User interface change data:
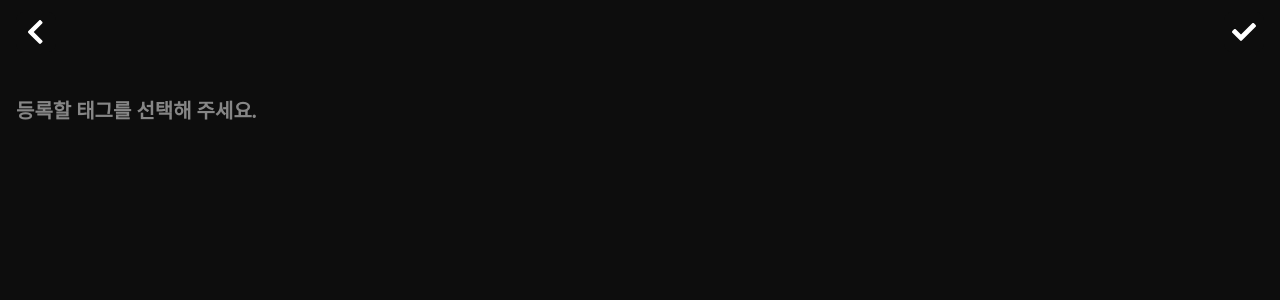
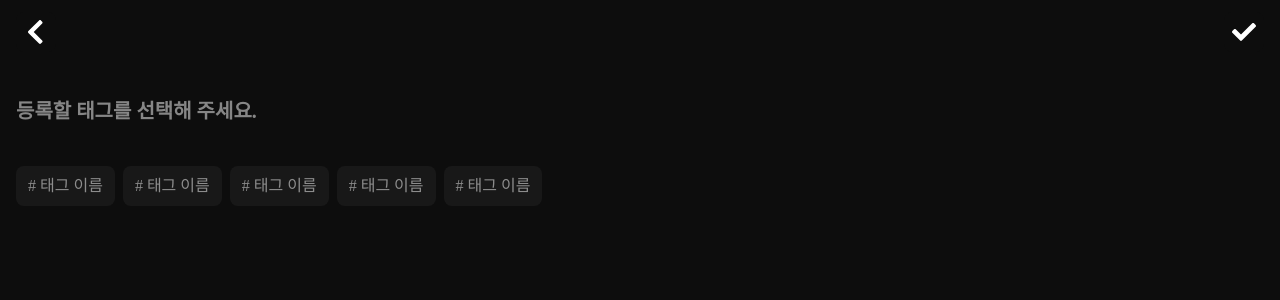
Before and after one commit to weirdry/react-memo, a React (Create React App) app: page /select-tag in a window 1280 px wide. Shown: the top 300 px of the page. Built offline with nearby package versions, Linux system fonts and the light colour scheme; a web font is replaced by a local one.

Commit message:
Chip component restructured as input checkbox/radio

```diff
--- a/src/components/chip/chip.component.tsx
+++ b/src/components/chip/chip.component.tsx
@@ -1,23 +1,26 @@
-import { MouseEvent } from 'react'
+import { MouseEvent, ElementType } from 'react'
 
 import selectIcon from '../../assets/icons/iconSelector'
 
-import { ChipContainer, ChipMd, ChipSm } from './chip.styles'
+import { ChipMd, ChipSm, ContentsContainer } from './chip.styles'
 
 type ChipSize = 'md' | 'sm'
+type ChipType = 'checkbox' | 'radio' | 'button'
 
 type ChipProps = {
+	isDefault: boolean
+	chipSize: ChipSize
+	chipType: ChipType
+	symbol: string
 	text: string
 	count?: number
-	isSelected: boolean
-	chipType: 'tag' | 'all' | 'new'
-	size: ChipSize
-	handleClick?: (e: MouseEvent<HTMLButtonElement>) => void
+	checked?: boolean
 	deletable: boolean
+	handleClick?: (e: MouseEvent<HTMLDivElement>) => void
 }
 
-const selectChip = (size: ChipSize): typeof ChipContainer => {
-	switch (size) {
+const selectChipSize = (chipSize: ChipSize): ElementType => {
+	switch (chipSize) {
 		case 'md':
 			return ChipMd
 		case 'sm':
@@ -26,66 +29,59 @@ const selectChip = (size: ChipSize): typeof ChipContainer => {
 }
 
 export default function Chip(props: ChipProps) {
-	const { text, count, isSelected, chipType, size, handleClick, deletable } =
-		props
+	const {
+		isDefault,
+		chipSize,
+		chipType,
+		symbol,
+		text,
+		count,
+		checked,
+		deletable,
+		handleClick,
+	} = props
 
-	const SelectedChip = selectChip(size)
+	const SelectedChip = selectChipSize(chipSize)
 	const CloseIcon = selectIcon('close')
 
-	switch (chipType) {
-		case 'tag':
 	return (
-				<SelectedChip
-					isSelected={isSelected}
-					onClick={handleClick}
-					type="button"
+		<SelectedChip>
+			{chipType !== 'button' && (
+				<input
+					type={chipType}
+					defaultChecked={checked}
+					name="tag"
+					value={isDefault ? '' : text}
+				/>
+			)}
+			<ContentsContainer
+				onClick={
+					chipType === 'button' && handleClick !== undefined
+						? handleClick
+						: undefined
+				}
 			>
 				<div className="texts-container">
-						<span className="symbol">#</span> {text}
+					{!isDefault && <span className="symbol">{symbol}</span>}
+					<span className="text">{text}</span>
 				</div>
-					{size === 'md' && <span className="count">{count}</span>}
+
+				{count !== undefined && <span className="count">{count}</span>}
 				{deletable && (
 					<div className="icon-container">
 						<CloseIcon />
 					</div>
 				)}
-				</SelectedChip>
-			)
-		case 'all':
-			return (
-				<SelectedChip
-					isSelected={isSelected}
-					onClick={handleClick}
-					type="button"
-				>
-					<div className="texts-container">전체</div>
-					{size === 'md' && <span className="count">{count}</span>}
-					{deletable && (
-						<div className="icon-container">
-							<CloseIcon />
-						</div>
-					)}
-				</SelectedChip>
-			)
-		case 'new':
-			return (
-				<SelectedChip isSelected={false} onClick={handleClick} type="button">
-					<div className="texts-container">
-						<span className="symbol">
-							<b>+</b>
-						</span>{' '}
-						{text}
-					</div>
+			</ContentsContainer>
 		</SelectedChip>
 	)
 }
-}
 
 Chip.defaultProps = {
+	isDefault: false,
+	chipSize: 'md',
+	chipType: 'checkbox',
+	symbol: '#',
 	text: '태그 이름',
-	count: 0,
-	isSelected: false,
-	chipType: 'tag',
-	size: 'md',
 	deletable: false,
 }
--- a/src/components/chip/chip.styles.ts
+++ b/src/components/chip/chip.styles.ts
@@ -1,14 +1,12 @@
-import styled, { css } from 'styled-components'
+import styled from 'styled-components'
 
 type ChipContainerProps = {
 	isSelected: boolean
 }
 
-export const ChipContainer = styled.button<ChipContainerProps>`
-	all: unset;
-	cursor: pointer;
-
+export const ContentsContainer = styled.div`
 	display: flex;
+	flex-direction: row;
 	align-items: center;
 	gap: 0.5rem;
 
@@ -16,6 +14,42 @@ export const ChipContainer = styled.button<ChipContainerProps>`
 
 	word-wrap: normal;
 	word-break: normal;
+`
+
+export const ChipContainer = styled.label<ChipContainerProps>`
+	display: flex;
+	flex-direction: row;
+
+	cursor: pointer;
+
+	input {
+		all: unset;
+		width: 0;
+		height: 0;
+	}
+
+	${ContentsContainer} {
+		.texts-container {
+			display: flex;
+			align-items: center;
+			gap: 0.25rem;
+
+			span.text,
+			span.symbol {
+				font-family: var(--typo-chip-inactive-font-family);
+				font-weight: var(--typo-chip-inactive-font-weight);
+				font-size: var(--typo-chip-inactive-font-size);
+				line-height: var(--typo-chip-inactive-line-height);
+			}
+		}
+	}
+
+	span.count {
+		font-family: var(--typo-chip-caption-font-family);
+		font-weight: var(--typo-chip-caption-font-weight);
+		font-size: var(--typo-chip-caption-font-size);
+		line-height: var(--typo-chip-caption-line-height);
+	}
 
 	.icon-container {
 		width: 1rem;
@@ -27,17 +61,8 @@ export const ChipContainer = styled.button<ChipContainerProps>`
 		}
 	}
 
-	span.count {
-		font-family: var(--typo-chip-caption-font-family);
-		font-weight: var(--typo-chip-caption-font-weight);
-		font-size: var(--typo-chip-caption-font-size);
-		line-height: var(--typo-chip-caption-line-height);
-	}
-
-	${(props) =>
-		props.isSelected
-			? css`
-					.texts-container {
+	input:checked + ${ContentsContainer} {
+		.texts-container span.text {
 			font-family: var(--typo-chip-active-font-family);
 			font-weight: var(--typo-chip-active-font-weight);
 			font-size: var(--typo-chip-active-font-size);
@@ -47,120 +72,88 @@ export const ChipContainer = styled.button<ChipContainerProps>`
 		.icon-container * {
 			fill: var(--colour-chip-inverted-on-background-active);
 		}
+	}
 `
-			: css`
+
+export const ChipSm = styled(ChipContainer)`
+	${ContentsContainer} {
+		background-color: none;
+		box-shadow: 0 0 0 0.0625rem
+			var(--colour-chip-default-on-background-inactive) inset;
+		color: var(--colour-chip-default-on-background-inactive);
+		padding: 0.25rem 0.5rem;
+
 		.texts-container {
+			span.text {
 				font-family: var(--typo-chip-inactive-font-family);
 				font-weight: var(--typo-chip-inactive-font-weight);
 				font-size: var(--typo-chip-inactive-font-size);
 				line-height: var(--typo-chip-inactive-line-height);
 			}
-			  `}
-`
-
-export const ChipSm = styled(ChipContainer)`
-	padding: 0.25rem 0.5rem;
-
-	.texts-container {
-		font-family: var(--typo-chip-inactive-font-family);
-		font-weight: var(--typo-chip-inactive-font-weight);
-		font-size: var(--typo-chip-inactive-font-size);
-		line-height: var(--typo-chip-inactive-line-height);
+		}
 	}
 
-	${(props) =>
-		props.isSelected
-			? css`
+	${ContentsContainer}:hover {
+		background-color: var(--colour-chip-default-background-hover);
+		color: var(--colour-chip-default-on-background-hover);
+	}
+	${ContentsContainer}:active {
+		background-color: var(--colour-chip-default-background-pressed);
+		color: var(--colour-chip-default-on-background-pressed);
+	}
+
+	input:checked + ${ContentsContainer} {
 		background-color: var(--colour-chip-inverted-background-inactive);
 		box-shadow: none;
-
 		color: var(--colour-chip-inverted-on-background-active);
-
 		.texts-container span.symbol {
 			color: var(--colour-chip-inverted-on-background-inactive);
 		}
-			  `
-			: css`
-					background-color: none;
-					box-shadow: 0 0 0 0.0625rem
-						var(--colour-chip-default-on-background-inactive) inset;
+	}
 
-					color: var(--colour-chip-default-on-background-inactive);
-			  `}
-
-	&:hover {
-		${(props) =>
-			props.isSelected
-				? css`
+	input:checked + ${ContentsContainer}:hover {
 		background-color: var(--colour-chip-inverted-background-hover);
 		box-shadow: none;
-
 		color: var(--colour-chip-inverted-on-background-hover);
-				  `
-				: css`
-						background-color: var(--colour-chip-default-background-hover);
-						color: var(--colour-chip-default-on-background-hover);
-				  `}
 	}
-
-	&:active {
-		${(props) =>
-			props.isSelected
-				? css`
+	input:checked + ${ContentsContainer}:active {
 		background-color: var(--colour-chip-inverted-background-pressed);
 		box-shadow: none;
-
 		color: var(--colour-chip-inverted-on-background-pressed);
-				  `
-				: css`
-						background-color: var(--colour-chip-default-background-pressed);
-						color: var(--colour-chip-default-on-background-pressed);
-				  `}
 	}
 `
 
 export const ChipMd = styled(ChipContainer)`
+	${ContentsContainer} {
+		background-color: var(--colour-chip-default-background-inactive);
+		box-shadow: none;
+		color: var(--colour-chip-default-on-background-inactive);
 		padding: 0.5rem 0.75rem;
-	border: none;
+	}
 
-	${(props) =>
-		props.isSelected
-			? css`
+	${ContentsContainer}:hover {
+		background-color: var(--colour-chip-default-background-hover);
+		color: var(--colour-chip-default-on-background-hover);
+	}
+	${ContentsContainer}:active {
+		background-color: var(--colour-chip-default-background-pressed);
+		color: var(--colour-chip-default-on-background-pressed);
+	}
+
+	input:checked + ${ContentsContainer} {
 		background-color: var(--colour-chip-inverted-background-active);
 		color: var(--colour-chip-inverted-on-background-active);
-
 		.texts-container span.symbol {
 			color: var(--colour-chip-inverted-on-background-inactive);
 		}
-			  `
-			: css`
-					background-color: var(--colour-chip-default-background-inactive);
-					color: var(--colour-chip-default-on-background-inactive);
-			  `}
+	}
 
-	&:hover {
-		${(props) =>
-			props.isSelected
-				? css`
+	input:checked + ${ContentsContainer}:hover {
 		background-color: var(--colour-chip-inverted-background-hover);
 		color: var(--colour-chip-inverted-on-background-hover);
-				  `
-				: css`
-						background-color: var(--colour-chip-default-background-hover);
-						color: var(--colour-chip-default-on-background-hover);
-				  `}
 	}
-
-	&:active {
-		${(props) =>
-			props.isSelected
-				? css`
+	input:checked + ${ContentsContainer}:active {
 		background-color: var(--colour-chip-inverted-background-pressed);
 		color: var(--colour-chip-inverted-on-background-pressed);
-				  `
-				: css`
-						background-color: var(--colour-chip-default-background-pressed);
-						color: var(--colour-chip-default-on-background-pressed);
-				  `}
 	}
 `
--- a/src/components/input-tag/input-tag.component.tsx
+++ b/src/components/input-tag/input-tag.component.tsx
@@ -32,13 +32,13 @@ export default function InputTag(props: InputTagProps) {
 
 	return (
 		<InputTagContainer
-			type="search"
+			// type="text"
 			name="tagInput"
 			placeholder={placeholder}
 			value={inputValue}
 			onChange={handleInputChange}
 			autoFocus={autoFocus}
-			autoComplete="new-password"
+			autoComplete="off"
 		/>
 	)
 }
--- a/src/components/tag-bar/tag-bar.styles.ts
+++ b/src/components/tag-bar/tag-bar.styles.ts
@@ -1,12 +1,14 @@
 import styled from 'styled-components'
 
 import { IconButtonContainer } from '../icon-button/icon-button.styles'
+import { ChipContainer } from '../chip/chip.styles'
 
 export const TagBarContainer = styled.div`
 	width: 100%;
 	overflow-x: scroll;
 
 	display: flex;
+	flex-direction: row;
 	align-items: center;
 	gap: 0.5rem;
 
@@ -19,9 +21,10 @@ export const TagBarContainer = styled.div`
 	${IconButtonContainer} {
 		height: 2.5rem;
 		width: 2.5rem;
+		flex-shrink: 0;
 	}
 
-	* {
+	${ChipContainer} {
 		flex-shrink: 0;
 	}
 `
--- a/src/routes/select-tag/select-tag.component.tsx
+++ b/src/routes/select-tag/select-tag.component.tsx
@@ -1,9 +1,10 @@
-import { MouseEvent } from 'react'
+import { MouseEvent, FormEvent } from 'react'
 
 import { useNavigate } from 'react-router-dom'
 
 import ToolBar from '../../components/tool-bar/tool-bar.component'
 import IconButton from '../../components/icon-button/icon-button.component'
+import Chip from '../../components/chip/chip.component'
 
 import { SelectTagContainer } from './select-tag.styles'
 
@@ -12,8 +13,12 @@ export default function SelectTag() {
 
 	const handleBackwards = (e: MouseEvent<HTMLButtonElement>) => navigate(-1)
 
+	const handleSubmit = (e: FormEvent<HTMLFormElement>) => {
+		e.preventDefault()
+	}
+
 	return (
-		<SelectTagContainer>
+		<SelectTagContainer onSubmit={handleSubmit}>
 			<ToolBar
 				isLeftSideOn
 				leftSideChildren={
@@ -23,6 +28,14 @@ export default function SelectTag() {
 			/>
 			<div className="body-container">
 				<h2>등록할 태그를 선택해 주세요.</h2>
+
+				<div className="tags-container">
+					<Chip />
+					<Chip />
+					<Chip />
+					<Chip />
+					<Chip />
+				</div>
 			</div>
 		</SelectTagContainer>
 	)
--- a/src/routes/select-tag/select-tag.styles.ts
+++ b/src/routes/select-tag/select-tag.styles.ts
@@ -26,5 +26,17 @@ export const SelectTagContainer = styled.form`
 			font-size: var(--typo-route-sectiontitle-font-size);
 			line-height: var(--typo-route-sectiontitle-line-height);
 		}
+
+		.tags-container {
+			width: 100%;
+
+			display: flex;
+			gap: 0.5rem;
+			flex-wrap: wrap;
+
+			* {
+				flex-grow: 0;
+			}
+		}
 	}
 `
```
Also changed, not shown: src/components/tag-bar/tag-bar.component.tsx (+15 -4 lines), src/components/tag-list/tag-list.component.tsx (+10 -4 lines). Lines whose indentation alone changed are shown as unchanged.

> **Work to be completed**
Each line in the data that holds the string "texts" needs to be copied.

> **Response below**
 				<div className="texts-container">
-					<div className="texts-container">전체</div>
-					<div className="texts-container">
+		.texts-container {
-					.texts-container {
+		.texts-container span.text {
 		.texts-container {
-	.texts-container {
 		.texts-container span.symbol {
 		.texts-container span.symbol {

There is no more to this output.